(Stored items)
□ □ □
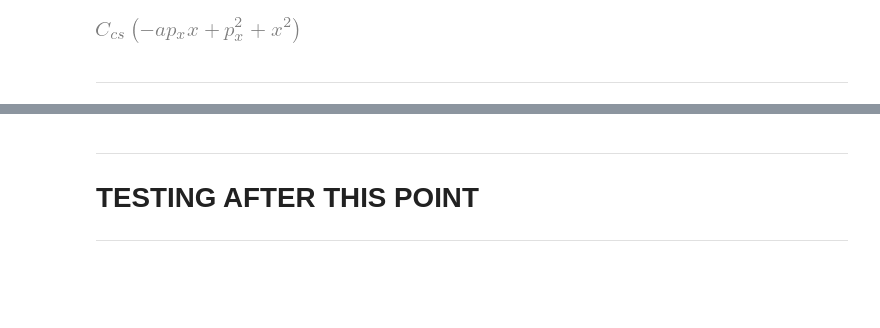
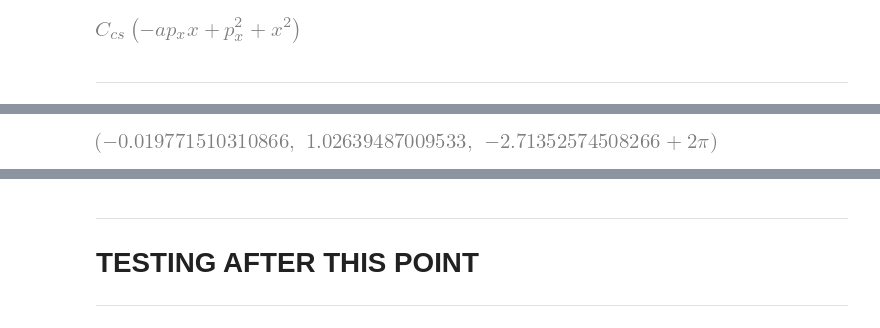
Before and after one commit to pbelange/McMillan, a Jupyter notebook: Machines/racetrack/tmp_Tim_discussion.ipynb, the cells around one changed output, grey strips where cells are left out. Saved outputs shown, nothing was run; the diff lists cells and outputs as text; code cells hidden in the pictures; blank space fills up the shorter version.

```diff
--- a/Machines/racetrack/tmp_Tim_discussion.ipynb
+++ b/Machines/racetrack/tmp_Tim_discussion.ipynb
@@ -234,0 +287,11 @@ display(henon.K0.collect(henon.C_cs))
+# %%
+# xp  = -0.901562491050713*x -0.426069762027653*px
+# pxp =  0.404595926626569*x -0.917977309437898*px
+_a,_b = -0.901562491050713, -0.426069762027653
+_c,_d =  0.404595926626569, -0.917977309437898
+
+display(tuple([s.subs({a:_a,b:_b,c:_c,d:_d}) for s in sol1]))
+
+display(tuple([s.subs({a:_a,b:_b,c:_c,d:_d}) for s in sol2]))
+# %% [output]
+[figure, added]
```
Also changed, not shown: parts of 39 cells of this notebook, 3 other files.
□ □ □
Work item →
Could you write the entries out again exactly, without their pictures?

Response to the task →
Before and after one commit to pbelange/McMillan, a Jupyter notebook: Machines/racetrack/tmp_Tim_discussion.ipynb, the cells around one changed output, grey strips where cells are left out. Saved outputs shown, nothing was run; the diff lists cells and outputs as text; code cells hidden in the pictures; blank space fills up the shorter version.

```diff
--- a/Machines/racetrack/tmp_Tim_discussion.ipynb
+++ b/Machines/racetrack/tmp_Tim_discussion.ipynb
@@ -234,0 +287,11 @@ display(henon.K0.collect(henon.C_cs))
+# %%
+# xp  = -0.901562491050713*x -0.426069762027653*px
+# pxp =  0.404595926626569*x -0.917977309437898*px
+_a,_b = -0.901562491050713, -0.426069762027653
+_c,_d =  0.404595926626569, -0.917977309437898
+
+display(tuple([s.subs({a:_a,b:_b,c:_c,d:_d}) for s in sol1]))
+
+display(tuple([s.subs({a:_a,b:_b,c:_c,d:_d}) for s in sol2]))
+# %% [output]
+[figure, added]
```
Also changed, not shown: parts of 39 cells of this notebook, 3 other files.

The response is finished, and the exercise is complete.